Published July 20, 2012
We’ll be talking about the Penn State scandal and subsequent cover-ups for a long time. But as the dust clears on this phase after former FBI Director Louis Freeh’s findings and we give proper empathy to a way-too-long list of victims, I keep thinking about what might be called its second- and third-tier victims as well.
While I won’t lose a wink of sleep if the NCAA gives the Nittany Lions football program the death penalty, I will feel deep compassion for the incidental victims who will take that hit. Players and coaches who had no part in the scandal. Scorekeepers. Those who work concessions. Those who make, supply, and sell uniforms and shoulder pads and footballs. Parking attendants. Hotel owners. Hotel staff. Restaurant owners. Bartenders and waitresses who raked it in during football season. This list only scratches the surface.
It reminds me of the people who don't occupy the C-suites but suffered greatly when the Wall Street debacle went down a few years ago – maids, nannies, cooks, the guy selling hotdogs on the wrong corner.
How do we reconcile it all? How does this kind of horror not affect how we set goals? Because don’t the following typically carry a positive connotation?
Institution. Hierarchy. Money. Legacy. Ambition. Power. Winning.
It takes a certain amount of ego to excel, or shall we say succeed, in that lineup. Where does legacy fit in now? What was once perceived as admirable, the height of ambition in Joe Paterno, is now a disaster. Is that legacy? How does it speak to the random person who wants to preserve a record and a reputation so badly that he glazes over what he perceives as minor? Might he stop and ask himself some questions about priorities and honor and, if called for, humanity?
I keep thinking of the survivors, the Paterno family and close friends. Because denial is a natural part of the grieving process. So is the ‘why?’ question – asking it over and over again. And then there’s anger. In most cases, we rail at the person for dying on us and leaving us to deal with it. In this case, the amount of rage they will likely experience is beyond what most of us can comprehend.
They, and all the people who ever called Paterno a mentor or major influence in their lives, are left hanging. They will never know how he would have handled this. Would it have brought him to his knees? Hardened him? Lingering questions come with most deaths. They can persist and overwhelm. This death, whoa.
For the rest of us, there are some we can apply to our own lives. Who are we putting on a pedestal? Modeling ourselves after? What if I found out my own mentor was molesting children when he wasn’t teaching his journalism students how to be excellent and ethical in reporting and editing? He was a great champion of me and my career. That wouldn’t go away. But how would a big revelation like that land on me? Would I feel duped? Protective? Would I seethe? Confront?

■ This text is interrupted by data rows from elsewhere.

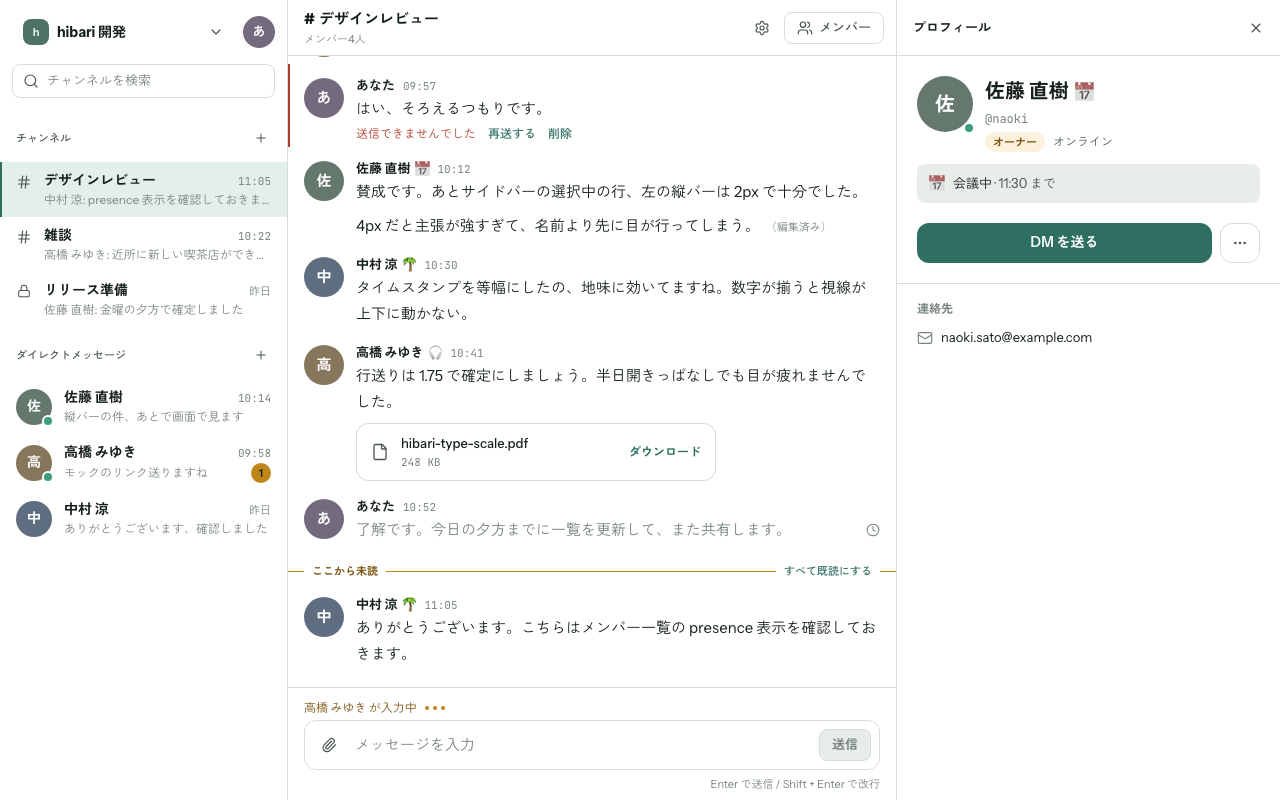
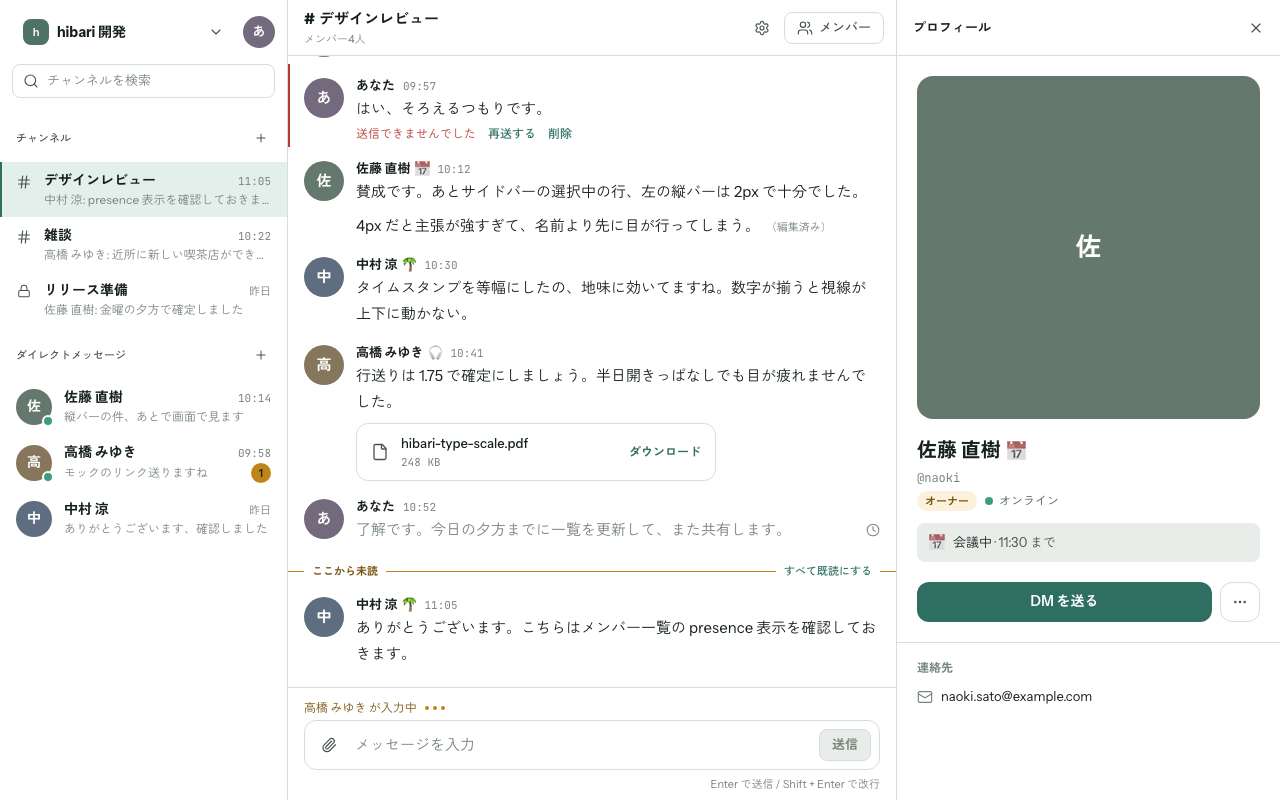
feat(web): プロフィールのパネルの写真を幅いっぱいの角丸の正方形にする
オーナーの指摘で Slack に合わせ、パネルでは写真をパネルの幅いっぱい（上限 352px）の角丸の正方形にして、
名前はその下に置く。presence のドットは写真の隅ではなく、ロールの横の文言の前に置く。
3 点メニューは写真の側（上）に開く。

Changed region(s): [[0.7188, 0.0938, 1.0, 0.6875], [0.7188, 0.7188, 0.9688, 0.7812], [0.7188, 0.8125, 0.8438, 0.875]]

diff --git a/web/components/chat/profile-card.tsx b/web/components/chat/profile-card.tsx
@@ -3,7 +3,7 @@
 import type { ReactNode, RefObject } from "react";
 
 import { AnchoredPanel } from "@/components/ui/anchored-panel";
-import { Avatar, type AvatarSize } from "@/components/ui/avatar";
+import { Avatar, PresenceDot } from "@/components/ui/avatar";
 import { Badge, type BadgeTone } from "@/components/ui/badge";
 import { Button } from "@/components/ui/button";
 import { roleLabel, type WorkspaceRole } from "@/components/workspace/types";
@@ -20,25 +20,34 @@ type KnownProfile = Exclude<ProfileView, { kind: "unknown" }>;
  * カードとパネルに共通する上の段: アバター・表示名とステータスの絵文字・`@handle`・ロールと presence、ステータスの文言。
  * 表示するものはオーナーと確定したものに、Phase 6.8 のカスタムステータスを足したものだけ。
  * 最終オンライン時刻は出さない（ADR 0049）。
+ *
+ * - card: ホバーのカード。丸いアバター（56px）の右に名前を並べる
+ * - panel: 右のパネル。角丸の正方形の写真を幅いっぱいに大きく出し、名前はその下に置く（Slack と同じ。ADR 0050 決定 6 の追記）
  */
-export function ProfileSummary({ profile, avatarSize = "xl" }: { profile: KnownProfile; avatarSize?: AvatarSize }) {
+export function ProfileSummary({ profile, layout = "card" }: { profile: KnownProfile; layout?: "card" | "panel" }) {
   const { user } = profile;
   const member = profile.kind === "member" ? profile : undefined;
   const status = member ? user.status : undefined;
+  const panel = layout === "panel";
 
   return (
     <>
-      <div className="flex gap-3">
+      <div className={panel ? "flex flex-col gap-4" : "flex gap-3"}>
         {/* 外された人の presence は出さない（一覧にいないので分からない。決定 5）。
-            列の高さに引き伸ばされるとドットがアバターの下にずれるので、上に寄せる */}
-        <Avatar
-          id={user.id}
-          name={user.name}
-          imageUrl={user.avatarUrl}
-          size={avatarSize}
-          presence={member?.presence}
-          className="self-start"
-        />
+            パネルの大きな写真の隅にはドットを重ねず、ロールの横の文言の前に置く（写真から離れて見えるため） */}
+        {panel ? (
+          <Avatar id={user.id} name={user.name} imageUrl={user.avatarUrl} size="photo" shape="square" className="w-full max-w-88" />
+        ) : (
+          // 列の高さに引き伸ばされるとドットがアバターの下にずれるので、上に寄せる
+          <Avatar
+            id={user.id}
+            name={user.name}
+            imageUrl={user.avatarUrl}
+            size="xl"
+            presence={member?.presence}
+            className="self-start"
+          />
+        )}
         <div className="flex min-w-0 flex-col gap-1">
           <p className="flex items-center gap-1.5">
             <span className="truncate text-xl font-bold text-text">{user.name}</span>
@@ -53,7 +62,10 @@ export function ProfileSummary({ profile, avatarSize = "xl" }: { profile: KnownP
             <p className="flex items-center gap-2">
               <Badge tone={roleTone[member.role]}>{roleLabel[member.role]}</Badge>
               {member.presence !== "offline" && (
-                <span className="text-xs text-text-secondary">{presenceLabel[member.presence]}</span>
+                <span className="flex items-center gap-1.5 text-xs text-text-secondary">
+                  {panel && <PresenceDot presence={member.presence} />}
+                  {presenceLabel[member.presence]}
+                </span>
               )}
             </p>
           ) : (

diff --git a/web/components/ui/avatar.tsx b/web/components/ui/avatar.tsx
@@ -23,8 +23,10 @@ const colorClass: Record<AvatarColor, string> = {
  * - lg: 40px（メッセージ）
  * - xl: 56px（プロフィール・招待のワークスペース）
  * - message: メッセージ。モバイルでは本文の幅を確保するため 32px、md 以上で 40px
+ * - photo: プロフィールのパネルの写真。置き場所の幅いっぱいの正方形（上限は呼ぶ側が `max-w-*` で決める）。
+ *   Slack と同じく、パネルの高さの 1/3〜1/2 ほどを占める大きさにする（ADR 0050 決定 6 の追記）
  */
-export type AvatarSize = "xs" | "sm" | "md" | "lg" | "xl" | "message";
+export type AvatarSize = "xs" | "sm" | "md" | "lg" | "xl" | "message" | "photo";
 
 const sizeClass: Record<AvatarSize, string> = {
   xs: "size-6.5 text-2xs",
@@ -33,6 +35,7 @@ const sizeClass: Record<AvatarSize, string> = {
   lg: "size-10 text-lg",
   xl: "size-14 text-xl",
   message: "size-8 text-sm md:size-10 md:text-lg",
+  photo: "aspect-square w-full text-2xl",
 };
 
 type AvatarProps = {
@@ -60,7 +63,7 @@ type AvatarProps = {
 export function Avatar({ id, name, imageUrl, size = "lg", shape = "circle", presence = "offline", className }: AvatarProps) {
   // 読み込めなかった URL。取り直して URL が変われば、もう一度画像を試す（ADR 0028）
   const [failedUrl, setFailedUrl] = useState<string>();
-  const radius = shape === "circle" ? "rounded-full" : size === "xl" ? "rounded-lg" : "rounded-sm";
+  const radius = shape === "circle" ? "rounded-full" : size === "xl" || size === "photo" ? "rounded-lg" : "rounded-sm";
   return (
     <span className={cx("relative inline-flex shrink-0", className)}>
       {imageUrl && imageUrl !== failedUrl ? (
@@ -85,17 +88,26 @@ export function Avatar({ id, name, imageUrl, size = "lg", shape = "circle", pres
           {avatarInitial(name)}
         </span>
       )}
-      {presence !== "offline" && (
-        <span
-          role="img"
-          aria-label={presenceLabel[presence]}
-          className={cx(
-            "absolute right-0 bottom-0 size-2 rounded-full ring-2 ring-surface",
-            // 離席は「色を持たない」ことで、いま起きていること（オンライン）と見分ける。中身は地と同じ色で抜く
-            presence === "online" ? "bg-online" : "border-2 border-text-muted bg-surface",
-          )}
-        />
-      )}
+      {presence !== "offline" && <PresenceDot presence={presence} className="absolute right-0 bottom-0" />}
     </span>
+  );
+}
+
+/**
+ * presence のドット（ADR 0049）。アバターの右下に重ねるほか、プロフィールのパネルでは文言の前に置く
+ * （写真が大きいと、隅のドットが写真から離れて見えるため）。オフラインは呼ぶ側で出さない。
+ */
+export function PresenceDot({ presence, className }: { presence: Exclude<PresenceView, "offline">; className?: string }) {
+  return (
+    <span
+      role="img"
+      aria-label={presenceLabel[presence]}
+      className={cx(
+        "inline-block size-2 shrink-0 rounded-full ring-2 ring-surface",
+        // 離席は「色を持たない」ことで、いま起きていること（オンライン）と見分ける。中身は地と同じ色で抜く
+        presence === "online" ? "bg-online" : "border-2 border-text-muted bg-surface",
+        className,
+      )}
+    />
   );
 }

diff --git a/web/components/chat/profile-panel.tsx b/web/components/chat/profile-panel.tsx
@@ -87,7 +87,7 @@ export function ProfilePanel({
         ) : (
           <>
             <div className="p-5">
-              <ProfileSummary profile={profile} />
+              <ProfileSummary profile={profile} layout="panel" />
             </div>
 
             <div className="relative flex gap-2 px-5 pb-5">
@@ -156,7 +156,8 @@ function ProfileMenu({
   onRemove?: () => void;
 }) {
   return (
-    <Popover label="その他の操作" className="top-11 right-5 w-58">
+    // 操作の行は大きな写真の下にあり、下に開くと画面の下で切れる。上（写真の側）に開く
+    <Popover label="その他の操作" className="right-5 bottom-full w-58">
       <MenuItem onClick={onCopyHandle}>ハンドルをコピー</MenuItem>
       {profile.email.state === "ready" && <MenuItem onClick={onCopyEmail}>メールアドレスをコピー</MenuItem>}
       {profile.manage && (

diff --git a/web/components/ui/avatar.test.tsx b/web/components/ui/avatar.test.tsx
@@ -67,4 +67,12 @@ describe("Avatar with an image", () => {
 
     expect(screen.getByRole("img", { name: "オンライン" })).toBeInTheDocument();
   });
+
+  it("draws the profile photo as a rounded square that fills its box (ADR 0050)", () => {
+    render(<Avatar id="u1" name="あなた" imageUrl="https://storage.test/a.png" size="photo" shape="square" />);
+
+    const img = screen.getByRole("presentation", { hidden: true });
+    expect(img).toHaveClass("aspect-square", "w-full", "rounded-lg");
+    expect(img).not.toHaveClass("rounded-full");
+  });
 });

Certainly this gives us pause on our role models. How can we know, really? What might we believe that’s false? What are we holding on to? How might it impact things we’re doing and how we’re living? It all asks us to go within, be inspired or influenced by others, but use it to grow and not glorify.
I’m 50 years old and sometimes I wonder why I should give a hoot about anything but now. I’m so upended by thoughts around death lately. It’s been that kind of year. Ultimately, I find the messages in most things. I have no ties to Penn State. I’m completely ambivalent about it as a sports power. And yet this situation has me not just thinking about the aforementioned lingering questions, but evaluating how I live and how I might coach a client to live.
For example, this keeps popping into my head: If you died today, what are you leaving behind? Order? Chaos?
I’m not even necessarily talking about a will or having your financial affairs in order, although that’s certainly part of it. More like, what will the emotional and incidental ripple effects be when you pass from this life? What will be the lingering questions? Are you OK with whatever the answer is? If not, how do you change it?
Since the Penn State story broke in the fall, we’ve examined the lessons of being a bystander. Surely many of us will step up where we might not have before in situations much less severe than child molestation. Maybe that means fewer victims in the grand scheme of things.
Maybe that’s something.
Nancy Colasurdo is a practicing life coach and freelance writer. Her Web site is www.nancola.com and you can follow her on Twitter @nancola. Please direct all questions/comments to FOXGamePlan@gmail.com.